For me, as much as I was prepared to engage and communicate, I quickly became frustrated with the speed at which I became left behind by the skill of my fellow players. Being driven by a desire to contribute to EQ Next, my inability to develop my game skills to be able to do so was frustrating. The game itself was fun to play for a time, but the length of time between new content that added any material progression to that gameplay was too slow.
Landmark is an exceptional sandbox game and I have seen players create breathtaking constructions in it. But my inability to develop the skills to create at a standard I was happy with, along with the slow progression of development releases wore me down.
Combine this with the plague all Australian gamers face, that our peak playtime aligns with the lowest point of most game populations in any 24 hour window (also being why we always seem to get server downtime right in our peak play windows), meant that it was difficult to use social aspects of the game to get support from other players.

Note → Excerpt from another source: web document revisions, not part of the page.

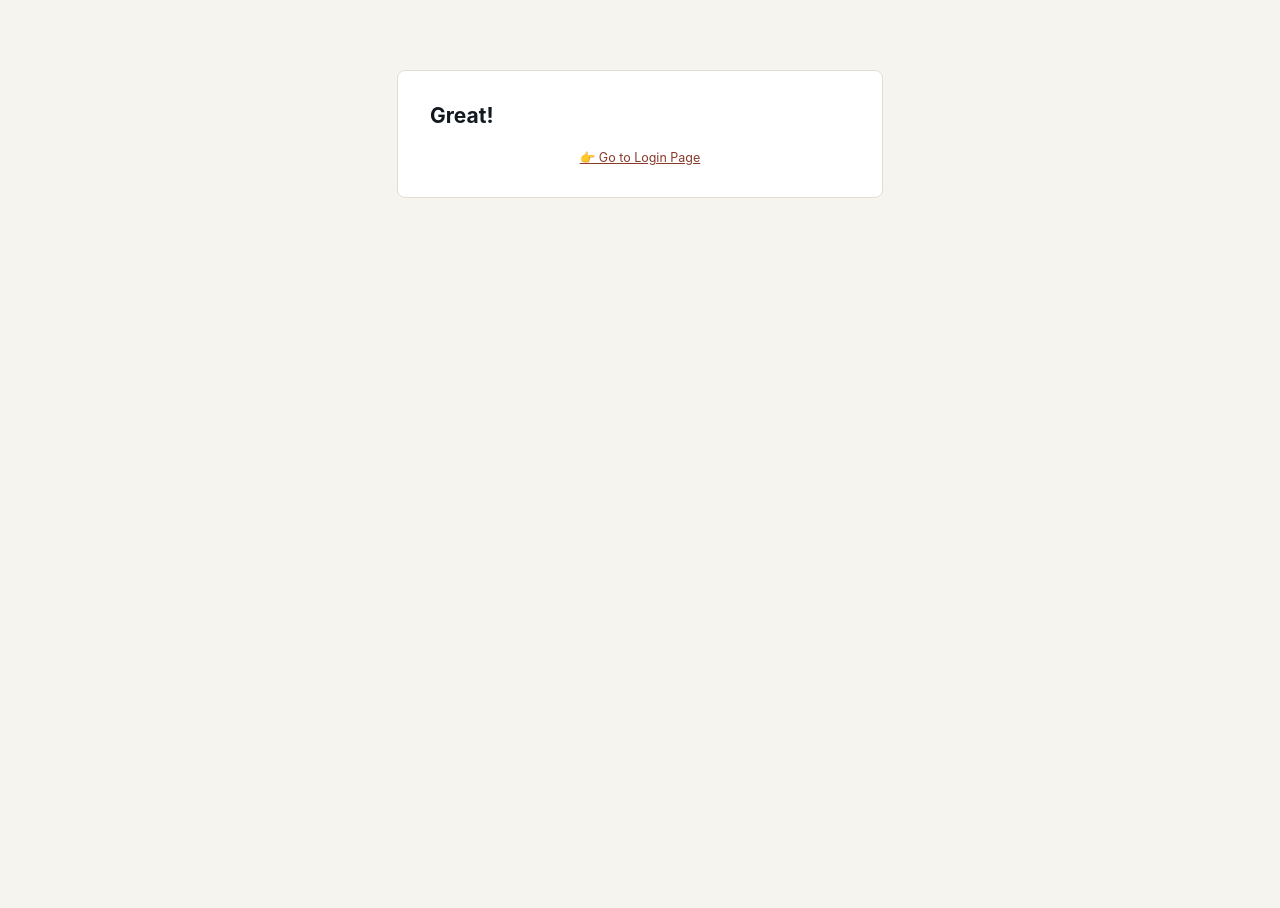
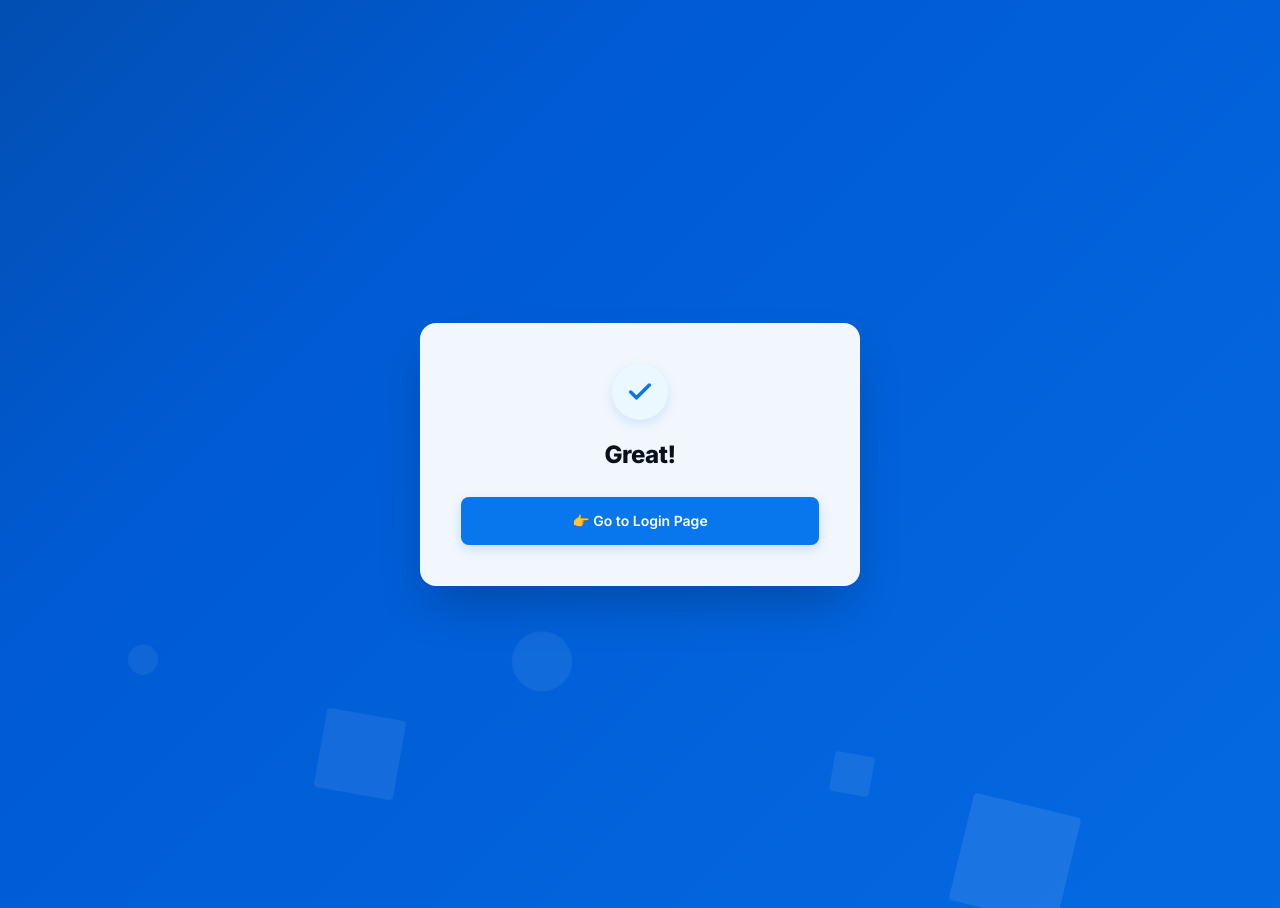
Before and after one commit to siddharthsingh9522-dot/new-om-suite, a Python web app: template main_app/templates/signup_done.html in a window 1280 px wide. Run offline with Jinja, Linux system fonts and the light colour scheme; the template is opened without the code that fills it, so the values that code supplies are empty.

Commit message:
Update signup_done.html

```diff
--- a/main_app/templates/signup_done.html
+++ b/main_app/templates/signup_done.html
@@ -1,15 +1,166 @@
 <!DOCTYPE html>
 <html lang="hi">
 <head>
-<meta charset="UTF-8"><meta name="viewport" content="width=device-width, initial-scale=1.0">
-<title>Signup — TBB Mail</title>
-<link rel="stylesheet" href="/static/auth.css">
+    <meta charset="UTF-8">
+    <meta name="viewport" content="width=device-width, initial-scale=1.0">
+    <title>Signup Success — TBB Mail</title>
+    <link rel="preconnect" href="https://fonts.googleapis.com">
+    <link rel="preconnect" href="https://fonts.gstatic.com" crossorigin>
+    <link href="https://fonts.googleapis.com/css2?family=Inter:wght@400;500;600;700;800&display=swap" rel="stylesheet">
+
+    <style>
+        * {
+            box-sizing: border-box;
+            margin: 0;
+            padding: 0;
+        }
+
+        body {
+            font-family: 'Inter', system-ui, -apple-system, sans-serif;
+            min-height: 100vh;
+            display: flex;
+            align-items: center;
+            justify-content: center;
+            background: linear-gradient(-45deg, #0877EE, #005BD4, #0a2540, #0877EE);
+            background-size: 400% 400%;
+            animation: gradientBG 15s ease infinite;
+            overflow: hidden;
+            padding: 20px;
+        }
+
+        @keyframes gradientBG {
+            0% { background-position: 0% 50%; }
+            50% { background-position: 100% 50%; }
+            100% { background-position: 0% 50%; }
+        }
+
+        /* Floating Particles */
+        .particles {
+            position: absolute;
+            top: 0;
+            left: 0;
+            width: 100%;
+            height: 100%;
+            overflow: hidden;
+            z-index: 0;
+            pointer-events: none;
+        }
+
+        .particles li {
+            position: absolute;
+            display: block;
+            list-style: none;
+            width: 20px;
+            height: 20px;
+            background: rgba(255, 255, 255, 0.1);
+            animation: floatUp 25s linear infinite;
+            bottom: -150px;
+            border-radius: 4px;
+        }
+
+        .particles li:nth-child(1) { left: 25%; width: 80px; height: 80px; animation-delay: 0s; }
+        .particles li:nth-child(2) { left: 10%; width: 30px; height: 30px; animation-delay: 2s; animation-duration: 12s; border-radius: 50%; }
+        .particles li:nth-child(3) { left: 70%; width: 20px; height: 20px; animation-delay: 4s; }
+        .particles li:nth-child(4) { left: 40%; width: 60px; height: 60px; animation-delay: 0s; animation-duration: 18s; border-radius: 50%; }
+        .particles li:nth-child(5) { left: 65%; width: 40px; height: 40px; animation-delay: 0s; }
+        .particles li:nth-child(6) { left: 75%; width: 110px; height: 110px; animation-delay: 3s; }
+
+        @keyframes floatUp {
+            0% { transform: translateY(0) rotate(0deg); opacity: 1; }
+            100% { transform: translateY(-1000px) rotate(720deg); opacity: 0; }
+        }
+
+        /* Centered Glass Card */
+        .auth-wrap {
+            position: relative;
+            z-index: 1;
+            width: 100%;
+            max-width: 440px;
+            background: rgba(255, 255, 255, 0.95);
+            backdrop-filter: blur(12px);
+            -webkit-backdrop-filter: blur(12px);
+            padding: 40px;
+            border-radius: 16px;
+            box-shadow: 0 25px 50px -12px rgba(0, 0, 0, 0.25);
+            border: 1px solid rgba(255, 255, 255, 0.3);
+            text-align: center;
+        }
+
+        .success-icon {
+            width: 56px;
+            height: 56px;
+            background: #EBF8FF;
+            color: #0877EE;
+            border-radius: 50%;
+            display: flex;
+            align-items: center;
+            justify-content: center;
+            margin: 0 auto 20px auto;
+            box-shadow: 0 4px 12px rgba(8, 119, 238, 0.15);
+        }
+
+        .auth-wrap h1 {
+            font-size: 24px;
+            font-weight: 800;
+            color: #07101D;
+            margin-bottom: 12px;
+            letter-spacing: -0.5px;
+        }
+
+        .auth-wrap .sub {
+            font-size: 14px;
+            color: #4A5568;
+            line-height: 1.6;
+            margin-bottom: 28px;
+        }
+
+        .auth-links a {
+            display: inline-flex;
+            align-items: center;
+            justify-content: center;
+            width: 100%;
+            height: 48px;
+            background: #0877EE;
+            color: #FFFFFF;
+            font-size: 14px;
+            font-weight: 600;
+            border-radius: 8px;
+            text-decoration: none;
+            transition: all 0.2s ease;
+            box-shadow: 0 4px 12px rgba(8, 119, 238, 0.2);
+        }
+
+        .auth-links a:hover {
+            background: #005BD4;
+            transform: translateY(-2px);
+            box-shadow: 0 6px 16px rgba(8, 119, 238, 0.3);
+        }
+    </style>
 </head>
 <body>
+
+<!-- Live Animated Background Elements -->
+<ul class="particles">
+    <li></li>
+    <li></li>
+    <li></li>
+    <li></li>
+    <li></li>
+    <li></li>
+</ul>
+
 <div class="auth-wrap">
-  <h1>Great!</h1>
-  <p class="sub">{{ message }}</p>
-  <div class="auth-links"><a href="/login">👉 Go to Login Page</a></div>
+    <div class="success-icon">
+        <svg width="28" height="28" viewBox="0 0 24 24" fill="none" stroke="currentColor" stroke-width="3" stroke-linecap="round" stroke-linejoin="round">
+            <polyline points="20 6 9 17 4 12"></polyline>
+        </svg>
+    </div>
+    <h1>Great!</h1>
+    <p class="sub">{{ message }}</p>
+    <div class="auth-links">
+        <a href="/login">👉 Go to Login Page</a>
+    </div>
 </div>
+
 </body>
 </html>
```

Ultimately, the game became a daily grind to maintain certain upkeeps and little else. So I decided to step away and wait for a more finished product before taking a second look.
I will queue up for Everquest Next when it is launched (ignoring any early access offers). The concepts in its design are absolutely brilliant and I think worth a look – but it also appears to be headed down the path of action oriented combat over strategic character builds and rotations, so I will be keeping my expectations in check.
I went on to try a couple of other Early Access games, and had similar experiences. So my conclusion is that Early Access games are for people with more time to invest in the development process. For people that just want to play (myself included), wait for a finished product – or at least one mature enough that they don’t have to add the Early Access disclaimer.
But with the sheer volume of Early Access games being released, I wonder if those developers are so focused on the romantic notion of games designed by the people that play them, that they don’t realise that there is a growing demographic out there of gamers that they are alienating as a result.
Currently, I sate my gaming desires with FFX on the PS4, and DC Universe Online on PC. DCUO is on PS4 as well and I have tried it in that format, but my lack of skill with console controls compared with the relative ease of controlling via PC quickly ended that experiment. I couldn’t even finish a rookie race on console, while on PC I have completed all races and associated challenges.
Anyway, my disappointment with the trend of replacing strategic game elements with simplified or action oriented elements was the original trigger for this piece. I hope I am wrong about the direction the gaming industry seems to be heading.